- YOUR OBJECTIVE -
Set the records down again in full, exactly as they are, apart from the images.

*** Block opens ***

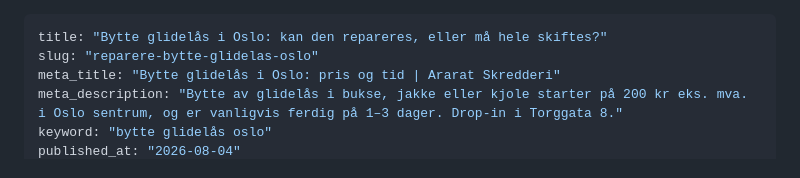
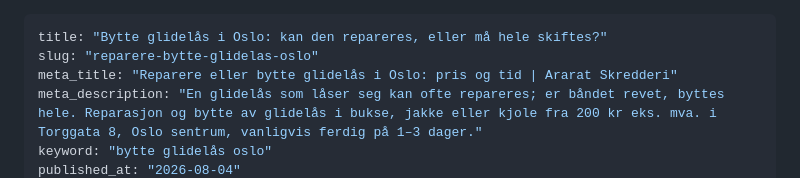
Before and after one commit to medcom-prog/ararat-skredder, a Markdown page: content/blog/reparere-bytte-glidelas-oslo.md, the part around one of its changes. Rendered like a GitHub page.

Commit message:
seo: zipper guide snippet names repair as well as replacement
GSC 28.08–24.09: «reparere glidelås oslo» 67 impressions pos 9.3 and «fikse
glidelås oslo» 51 pos 10.1 land on this guide, whose title said only
«Bytte». Title and description now lead with repair-or-replace, using the
guide's own opening; price, time and address unchanged. Skredder, skomaker
and dress pages untouched.

Co-Authored-By: Claude Fable 5.1 <noreply@anthropic.com>

```diff
--- a/content/blog/reparere-bytte-glidelas-oslo.md
+++ b/content/blog/reparere-bytte-glidelas-oslo.md
@@ -1,7 +1,7 @@
 ---
 title: "Bytte glidelås i Oslo: kan den repareres, eller må hele skiftes?"
 slug: "reparere-bytte-glidelas-oslo"
-meta_title: "Bytte glidelås i Oslo: pris og tid | Ararat Skredderi"
-meta_description: "Bytte av glidelås i bukse, jakke eller kjole starter på 200 kr eks. mva. i Oslo sentrum, og er vanligvis ferdig på 1–3 dager. Drop-in i Torggata 8."
+meta_title: "Reparere eller bytte glidelås i Oslo: pris og tid | Ararat Skredderi"
+meta_description: "En glidelås som låser seg kan ofte repareres; er båndet revet, byttes hele. Reparasjon og bytte av glidelås i bukse, jakke eller kjole fra 200 kr eks. mva. i Torggata 8, Oslo sentrum, vanligvis ferdig på 1–3 dager."
 keyword: "bytte glidelås oslo"
 published_at: "2026-08-04"
```
Also changed, not shown: other parts of content/blog/reparere-bytte-glidelas-oslo.md (+1 -1 lines).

*** Block closes ***

- RESPONSE BOX -
Before and after one commit to medcom-prog/ararat-skredder, a Markdown page: content/blog/reparere-bytte-glidelas-oslo.md, the part around one of its changes. Rendered like a GitHub page.

Commit message:
seo: zipper guide snippet names repair as well as replacement
GSC 28.08–24.09: «reparere glidelås oslo» 67 impressions pos 9.3 and «fikse
glidelås oslo» 51 pos 10.1 land on this guide, whose title said only
«Bytte». Title and description now lead with repair-or-replace, using the
guide's own opening; price, time and address unchanged. Skredder, skomaker
and dress pages untouched.

Co-Authored-By: Claude Fable 5.1 <noreply@anthropic.com>

```diff
--- a/content/blog/reparere-bytte-glidelas-oslo.md
+++ b/content/blog/reparere-bytte-glidelas-oslo.md
@@ -1,7 +1,7 @@
 ---
 title: "Bytte glidelås i Oslo: kan den repareres, eller må hele skiftes?"
 slug: "reparere-bytte-glidelas-oslo"
-meta_title: "Bytte glidelås i Oslo: pris og tid | Ararat Skredderi"
-meta_description: "Bytte av glidelås i bukse, jakke eller kjole starter på 200 kr eks. mva. i Oslo sentrum, og er vanligvis ferdig på 1–3 dager. Drop-in i Torggata 8."
+meta_title: "Reparere eller bytte glidelås i Oslo: pris og tid | Ararat Skredderi"
+meta_description: "En glidelås som låser seg kan ofte repareres; er båndet revet, byttes hele. Reparasjon og bytte av glidelås i bukse, jakke eller kjole fra 200 kr eks. mva. i Torggata 8, Oslo sentrum, vanligvis ferdig på 1–3 dager."
 keyword: "bytte glidelås oslo"
 published_at: "2026-08-04"
```
Also changed, not shown: other parts of content/blog/reparere-bytte-glidelas-oslo.md (+1 -1 lines).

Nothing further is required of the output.